* _Task inputs_:
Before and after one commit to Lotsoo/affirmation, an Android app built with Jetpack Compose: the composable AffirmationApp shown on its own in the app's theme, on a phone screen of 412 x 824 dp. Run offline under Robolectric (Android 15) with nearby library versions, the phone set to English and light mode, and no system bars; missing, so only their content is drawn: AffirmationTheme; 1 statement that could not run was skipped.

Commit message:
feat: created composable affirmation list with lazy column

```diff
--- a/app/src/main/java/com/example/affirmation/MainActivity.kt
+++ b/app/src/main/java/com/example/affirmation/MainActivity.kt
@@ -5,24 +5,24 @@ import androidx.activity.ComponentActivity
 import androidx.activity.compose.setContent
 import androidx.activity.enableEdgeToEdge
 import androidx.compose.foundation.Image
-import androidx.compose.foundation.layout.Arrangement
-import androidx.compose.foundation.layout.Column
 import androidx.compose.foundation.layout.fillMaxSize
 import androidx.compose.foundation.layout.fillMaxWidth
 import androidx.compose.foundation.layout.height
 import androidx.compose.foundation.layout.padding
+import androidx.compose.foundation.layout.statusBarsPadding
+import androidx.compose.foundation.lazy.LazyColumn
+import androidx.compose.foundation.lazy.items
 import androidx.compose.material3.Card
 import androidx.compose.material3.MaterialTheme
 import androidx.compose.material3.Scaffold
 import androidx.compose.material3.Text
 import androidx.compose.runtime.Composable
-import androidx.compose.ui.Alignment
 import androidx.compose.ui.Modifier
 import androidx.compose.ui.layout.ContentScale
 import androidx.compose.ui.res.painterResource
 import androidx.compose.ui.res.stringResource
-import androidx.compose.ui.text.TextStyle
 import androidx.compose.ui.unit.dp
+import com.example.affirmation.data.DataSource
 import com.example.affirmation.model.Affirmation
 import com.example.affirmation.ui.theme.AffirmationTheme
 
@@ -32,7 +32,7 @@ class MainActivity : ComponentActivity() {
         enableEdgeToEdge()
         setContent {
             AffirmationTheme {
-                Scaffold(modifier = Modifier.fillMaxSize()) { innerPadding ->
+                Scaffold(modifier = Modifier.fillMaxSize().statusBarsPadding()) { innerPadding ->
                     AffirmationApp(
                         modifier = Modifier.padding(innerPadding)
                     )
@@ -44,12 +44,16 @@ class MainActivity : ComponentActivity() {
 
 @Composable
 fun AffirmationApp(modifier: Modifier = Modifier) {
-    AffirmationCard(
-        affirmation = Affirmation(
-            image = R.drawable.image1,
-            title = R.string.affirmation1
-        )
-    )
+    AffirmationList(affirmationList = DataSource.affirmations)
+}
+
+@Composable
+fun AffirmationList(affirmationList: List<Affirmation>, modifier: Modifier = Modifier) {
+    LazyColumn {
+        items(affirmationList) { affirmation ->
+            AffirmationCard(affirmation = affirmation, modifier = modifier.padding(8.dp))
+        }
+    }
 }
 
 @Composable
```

* _Problem requirements_:
Give the records again, unchanged and complete.

* _Response area_:
Before and after one commit to Lotsoo/affirmation, an Android app built with Jetpack Compose: the composable AffirmationApp shown on its own in the app's theme, on a phone screen of 412 x 824 dp. Run offline under Robolectric (Android 15) with nearby library versions, the phone set to English and light mode, and no system bars; missing, so only their content is drawn: AffirmationTheme; 1 statement that could not run was skipped.

Commit message:
feat: created composable affirmation list with lazy column

```diff
--- a/app/src/main/java/com/example/affirmation/MainActivity.kt
+++ b/app/src/main/java/com/example/affirmation/MainActivity.kt
@@ -5,24 +5,24 @@ import androidx.activity.ComponentActivity
 import androidx.activity.compose.setContent
 import androidx.activity.enableEdgeToEdge
 import androidx.compose.foundation.Image
-import androidx.compose.foundation.layout.Arrangement
-import androidx.compose.foundation.layout.Column
 import androidx.compose.foundation.layout.fillMaxSize
 import androidx.compose.foundation.layout.fillMaxWidth
 import androidx.compose.foundation.layout.height
 import androidx.compose.foundation.layout.padding
+import androidx.compose.foundation.layout.statusBarsPadding
+import androidx.compose.foundation.lazy.LazyColumn
+import androidx.compose.foundation.lazy.items
 import androidx.compose.material3.Card
 import androidx.compose.material3.MaterialTheme
 import androidx.compose.material3.Scaffold
 import androidx.compose.material3.Text
 import androidx.compose.runtime.Composable
-import androidx.compose.ui.Alignment
 import androidx.compose.ui.Modifier
 import androidx.compose.ui.layout.ContentScale
 import androidx.compose.ui.res.painterResource
 import androidx.compose.ui.res.stringResource
-import androidx.compose.ui.text.TextStyle
 import androidx.compose.ui.unit.dp
+import com.example.affirmation.data.DataSource
 import com.example.affirmation.model.Affirmation
 import com.example.affirmation.ui.theme.AffirmationTheme
 
@@ -32,7 +32,7 @@ class MainActivity : ComponentActivity() {
         enableEdgeToEdge()
         setContent {
             AffirmationTheme {
-                Scaffold(modifier = Modifier.fillMaxSize()) { innerPadding ->
+                Scaffold(modifier = Modifier.fillMaxSize().statusBarsPadding()) { innerPadding ->
                     AffirmationApp(
                         modifier = Modifier.padding(innerPadding)
                     )
@@ -44,12 +44,16 @@ class MainActivity : ComponentActivity() {
 
 @Composable
 fun AffirmationApp(modifier: Modifier = Modifier) {
-    AffirmationCard(
-        affirmation = Affirmation(
-            image = R.drawable.image1,
-            title = R.string.affirmation1
-        )
-    )
+    AffirmationList(affirmationList = DataSource.affirmations)
+}
+
+@Composable
+fun AffirmationList(affirmationList: List<Affirmation>, modifier: Modifier = Modifier) {
+    LazyColumn {
+        items(affirmationList) { affirmation ->
+            AffirmationCard(affirmation = affirmation, modifier = modifier.padding(8.dp))
+        }
+    }
 }
 
 @Composable
```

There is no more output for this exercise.